======== Records shown ========
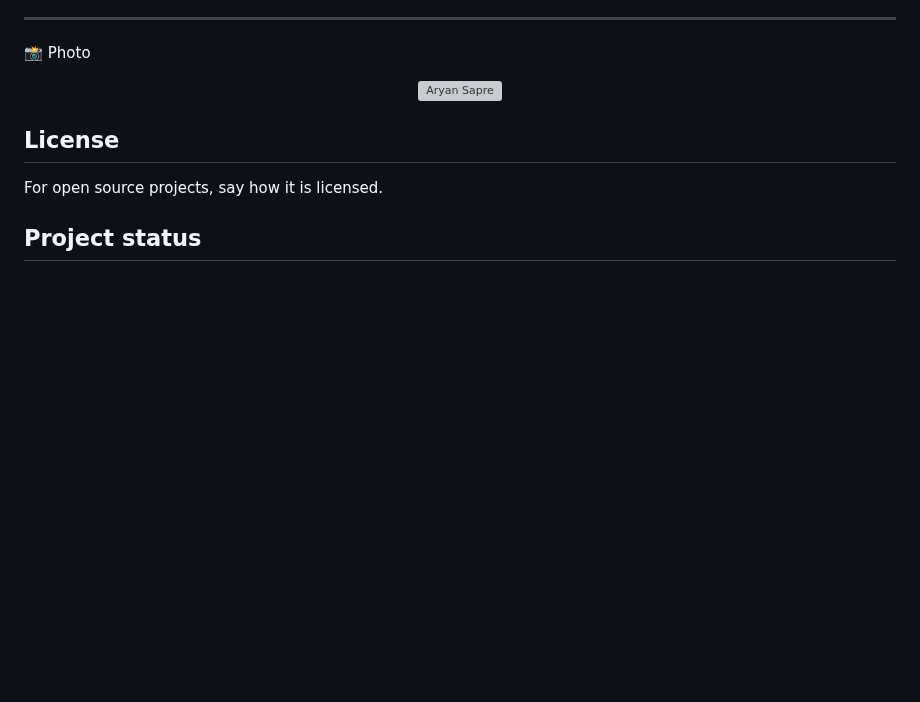
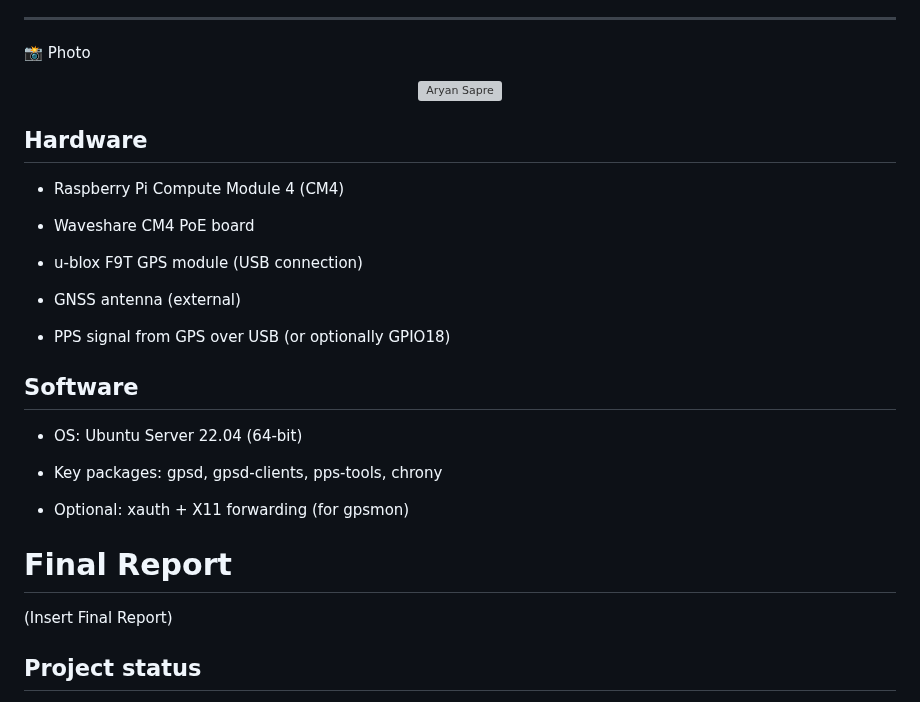
Before and after one commit to gavieeen/precision-time-server, a Markdown page: README.md, the part around one of its changes. Drawn GitHub-style; blank space fills up the shorter version; grey boxes are pictures that could not be loaded.

```diff
--- a/README.md
+++ b/README.md
@@ -165,8 +94,37 @@ Email: aryanns2@illinois.edu
   <img src="./AryanProfile.JPG" alt="Aryan Sapre" width="200"/>
 </div>
 
-## License
-For open source projects, say how it is licensed.
+
+
+
+
+
+## Hardware
+
+- Raspberry Pi Compute Module 4 (CM4)
+
+- Waveshare CM4 PoE board
+
+- u-blox F9T GPS module (USB connection)
+
+- GNSS antenna (external)
+
+- PPS signal from GPS over USB (or optionally GPIO18)
+
+## Software
+
+- OS: Ubuntu Server 22.04 (64-bit)
+
+- Key packages: gpsd, gpsd-clients, pps-tools, chrony
+
+- Optional: xauth + X11 forwarding (for gpsmon)
+
+
+
+# Final Report
+(Insert Final Report)
+
+
 
 ## Project status
 If you have run out of energy or time for your project, put a note at the top of the README saying that development has slowed down or stopped completely. Someone may choose to fork your project or volunteer to step in as a maintainer or owner, allowing your project to keep going. You can also make an explicit request for maintainers.
```
Also changed, not shown: other parts of README.md (+17 -88 lines).
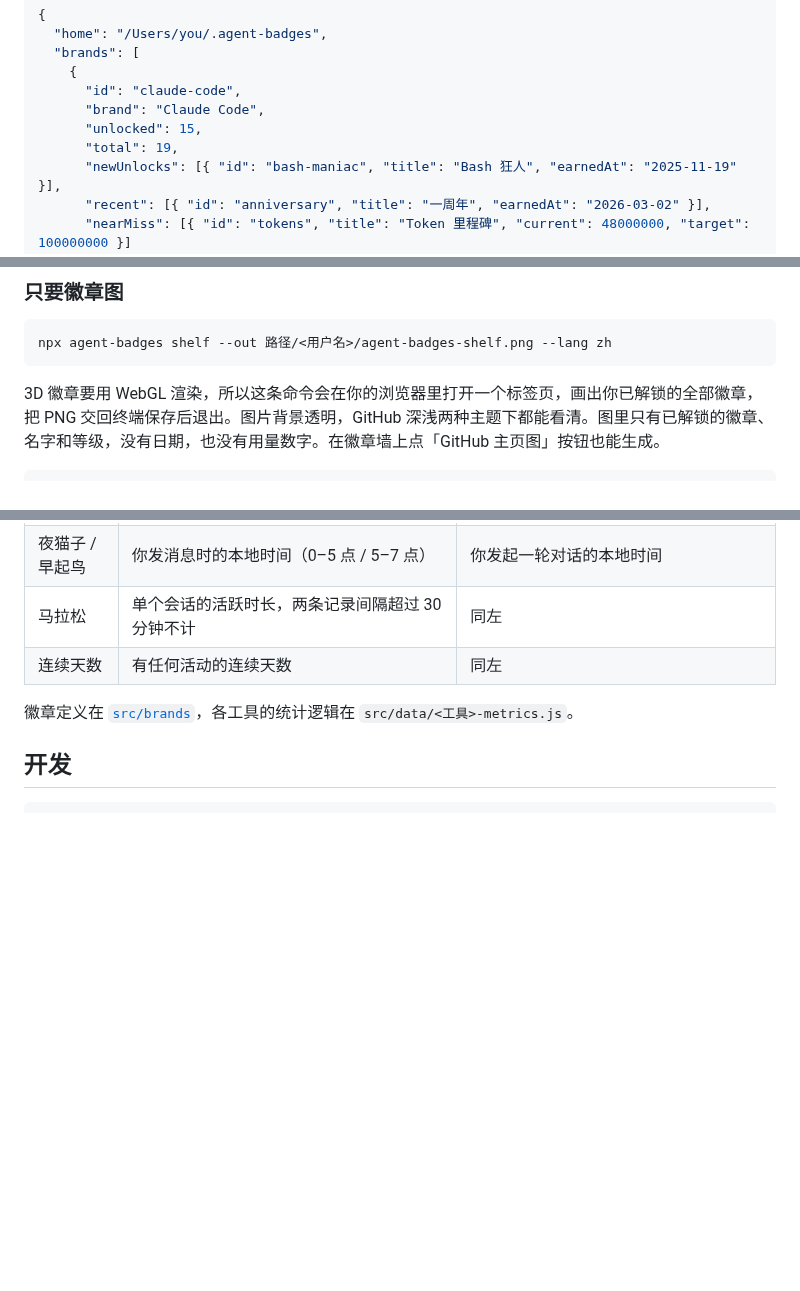
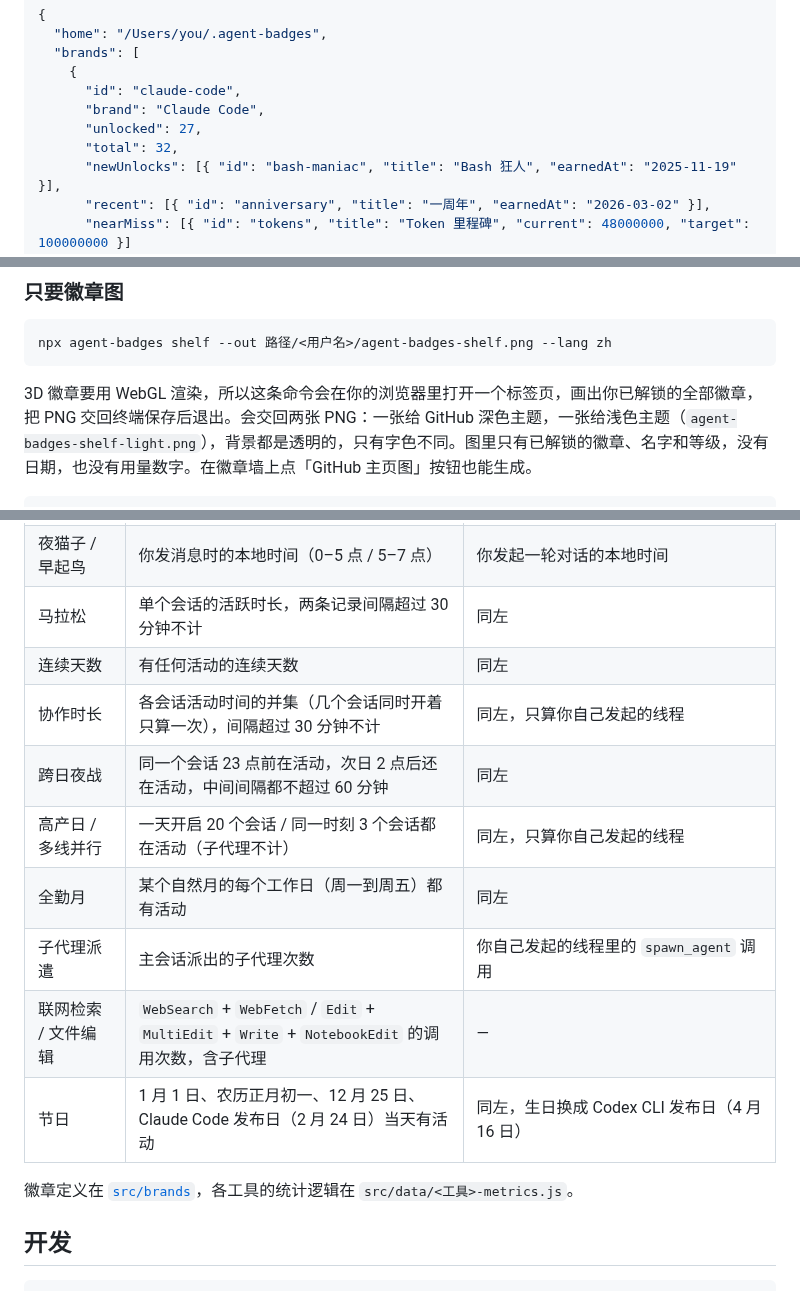
Before and after one commit to Aryous/agent-badges, a Markdown page: README.zh-CN.md, 3 parts joined by grey strips. Drawn GitHub-style; blank space fills up the shorter version.

````diff
--- a/README.zh-CN.md
+++ b/README.zh-CN.md
@@ -125,8 +125,8 @@ npx agent-badges collect --json --lang zh
     {
       "id": "claude-code",
       "brand": "Claude Code",
-      "unlocked": 15,
-      "total": 19,
+      "unlocked": 27,
+      "total": 32,
       "newUnlocks": [{ "id": "bash-maniac", "title": "Bash 狂人", "earnedAt": "2025-11-19" }],
       "recent": [{ "id": "anniversary", "title": "一周年", "earnedAt": "2026-03-02" }],
       "nearMiss": [{ "id": "tokens", "title": "Token 里程碑", "current": 48000000, "target": 100000000 }]
@@ -207,6 +207,6 @@ npx agent-badges publish --lang zh
 npx agent-badges shelf --out 路径/<用户名>/agent-badges-shelf.png --lang zh
 ```
 
-3D 徽章要用 WebGL 渲染，所以这条命令会在你的浏览器里打开一个标签页，画出你已解锁的全部徽章，把 PNG 交回终端保存后退出。图片背景透明，GitHub 深浅两种主题下都能看清。图里只有已解锁的徽章、名字和等级，没有日期，也没有用量数字。在徽章墙上点「GitHub 主页图」按钮也能生成。
+3D 徽章要用 WebGL 渲染，所以这条命令会在你的浏览器里打开一个标签页，画出你已解锁的全部徽章，把 PNG 交回终端保存后退出。会交回两张 PNG：一张给 GitHub 深色主题，一张给浅色主题（`agent-badges-shelf-light.png`），背景都是透明的，只有字色不同。图里只有已解锁的徽章、名字和等级，没有日期，也没有用量数字。在徽章墙上点「GitHub 主页图」按钮也能生成。
 
 ```html
@@ -261,6 +264,13 @@ npx agent-badges card --name "你的名字" --lang zh
 | 夜猫子 / 早起鸟 | 你发消息时的本地时间（0–5 点 / 5–7 点） | 你发起一轮对话的本地时间 |
 | 马拉松 | 单个会话的活跃时长，两条记录间隔超过 30 分钟不计 | 同左 |
 | 连续天数 | 有任何活动的连续天数 | 同左 |
+| 协作时长 | 各会话活动时间的并集（几个会话同时开着只算一次），间隔超过 30 分钟不计 | 同左，只算你自己发起的线程 |
+| 跨日夜战 | 同一个会话 23 点前在活动，次日 2 点后还在活动，中间间隔都不超过 60 分钟 | 同左 |
+| 高产日 / 多线并行 | 一天开启 20 个会话 / 同一时刻 3 个会话都在活动（子代理不计） | 同左，只算你自己发起的线程 |
+| 全勤月 | 某个自然月的每个工作日（周一到周五）都有活动 | 同左 |
+| 子代理派遣 | 主会话派出的子代理次数 | 你自己发起的线程里的 `spawn_agent` 调用 |
+| 联网检索 / 文件编辑 | `WebSearch` + `WebFetch` / `Edit` + `MultiEdit` + `Write` + `NotebookEdit` 的调用次数，含子代理 | — |
+| 节日 | 1 月 1 日、农历正月初一、12 月 25 日、Claude Code 发布日（2 月 24 日）当天有活动 | 同左，生日换成 Codex CLI 发布日（4 月 16 日） |
 
 徽章定义在 [`src/brands`](src/brands)，各工具的统计逻辑在 `src/data/<工具>-metrics.js`。
 
````
Also changed, not shown: other parts of README.zh-CN.md (+6 -3 lines), README.md (+16 -6 lines), assets/gallery-claude-code.png, assets/gallery-codex.png, assets/screenshot-wall.png, 2 other files.
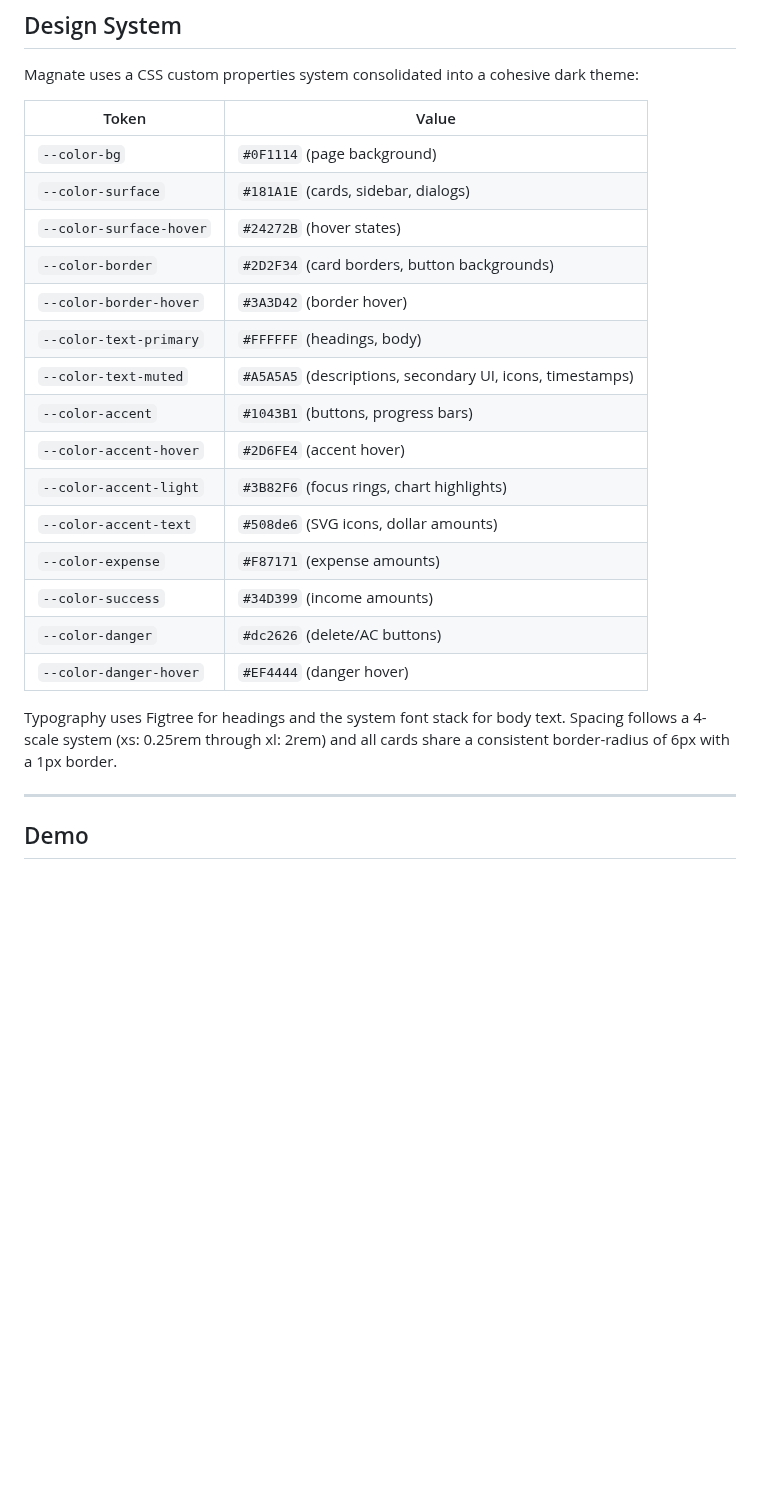
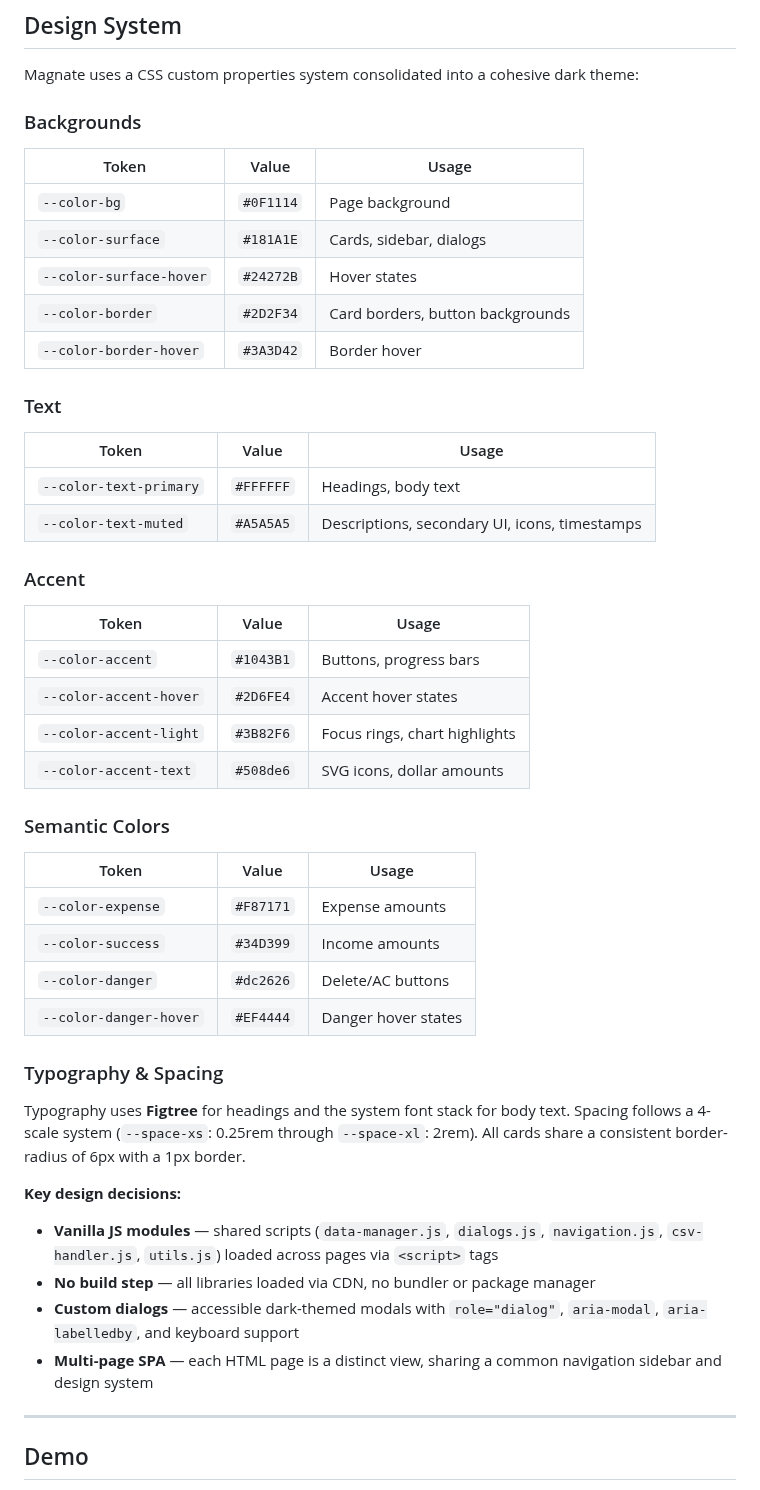
Before and after one commit to RhythmD22/Magnate, a Markdown page: README.md, the part around the change. Rendered like a GitHub page; blank space fills up the shorter version.

Commit message:
docs: standardize Design System section with subsections and usage column

```diff
--- a/README.md
+++ b/README.md
@@ -46,25 +46,50 @@
 
 Magnate uses a CSS custom properties system consolidated into a cohesive dark theme:
 
-| Token | Value |
-|-------|-------|
-| `--color-bg` | `#0F1114` (page background) |
-| `--color-surface` | `#181A1E` (cards, sidebar, dialogs) |
-| `--color-surface-hover` | `#24272B` (hover states) |
-| `--color-border` | `#2D2F34` (card borders, button backgrounds) |
-| `--color-border-hover` | `#3A3D42` (border hover) |
-| `--color-text-primary` | `#FFFFFF` (headings, body) |
-| `--color-text-muted` | `#A5A5A5` (descriptions, secondary UI, icons, timestamps) |
-| `--color-accent` | `#1043B1` (buttons, progress bars) |
-| `--color-accent-hover` | `#2D6FE4` (accent hover) |
-| `--color-accent-light` | `#3B82F6` (focus rings, chart highlights) |
-| `--color-accent-text` | `#508de6` (SVG icons, dollar amounts) |
-| `--color-expense` | `#F87171` (expense amounts) |
-| `--color-success` | `#34D399` (income amounts) |
-| `--color-danger` | `#dc2626` (delete/AC buttons) |
-| `--color-danger-hover` | `#EF4444` (danger hover) |
+### Backgrounds
 
-Typography uses Figtree for headings and the system font stack for body text. Spacing follows a 4-scale system (xs: 0.25rem through xl: 2rem) and all cards share a consistent border-radius of 6px with a 1px border.
+| Token | Value | Usage |
+|-------|-------|-------|
+| `--color-bg` | `#0F1114` | Page background |
+| `--color-surface` | `#181A1E` | Cards, sidebar, dialogs |
+| `--color-surface-hover` | `#24272B` | Hover states |
+| `--color-border` | `#2D2F34` | Card borders, button backgrounds |
+| `--color-border-hover` | `#3A3D42` | Border hover |
+
+### Text
+
+| Token | Value | Usage |
+|-------|-------|-------|
+| `--color-text-primary` | `#FFFFFF` | Headings, body text |
+| `--color-text-muted` | `#A5A5A5` | Descriptions, secondary UI, icons, timestamps |
+
+### Accent
+
+| Token | Value | Usage |
+|-------|-------|-------|
+| `--color-accent` | `#1043B1` | Buttons, progress bars |
+| `--color-accent-hover` | `#2D6FE4` | Accent hover states |
+| `--color-accent-light` | `#3B82F6` | Focus rings, chart highlights |
+| `--color-accent-text` | `#508de6` | SVG icons, dollar amounts |
+
+### Semantic Colors
+
+| Token | Value | Usage |
+|-------|-------|-------|
+| `--color-expense` | `#F87171` | Expense amounts |
+| `--color-success` | `#34D399` | Income amounts |
+| `--color-danger` | `#dc2626` | Delete/AC buttons |
+| `--color-danger-hover` | `#EF4444` | Danger hover states |
+
+### Typography & Spacing
+
+Typography uses **Figtree** for headings and the system font stack for body text. Spacing follows a 4-scale system (`--space-xs`: 0.25rem through `--space-xl`: 2rem). All cards share a consistent border-radius of 6px with a 1px border.
+
+**Key design decisions:**
+- **Vanilla JS modules** — shared scripts (`data-manager.js`, `dialogs.js`, `navigation.js`, `csv-handler.js`, `utils.js`) loaded across pages via `<script>` tags
+- **No build step** — all libraries loaded via CDN, no bundler or package manager
+- **Custom dialogs** — accessible dark-themed modals with `role="dialog"`, `aria-modal`, `aria-labelledby`, and keyboard support
+- **Multi-page SPA** — each HTML page is a distinct view, sharing a common navigation sidebar and design system
 
 ---
 
```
========
In the entries above, find each line that has the word "hover". Copy it.

-| `--color-surface-hover` | `#24272B` (hover states) |
-| `--color-border-hover` | `#3A3D42` (border hover) |
-| `--color-accent-hover` | `#2D6FE4` (accent hover) |
-| `--color-danger-hover` | `#EF4444` (danger hover) |
+| `--color-surface-hover` | `#24272B` | Hover states |
+| `--color-border-hover` | `#3A3D42` | Border hover |
+| `--color-accent-hover` | `#2D6FE4` | Accent hover states |
+| `--color-danger-hover` | `#EF4444` | Danger hover states |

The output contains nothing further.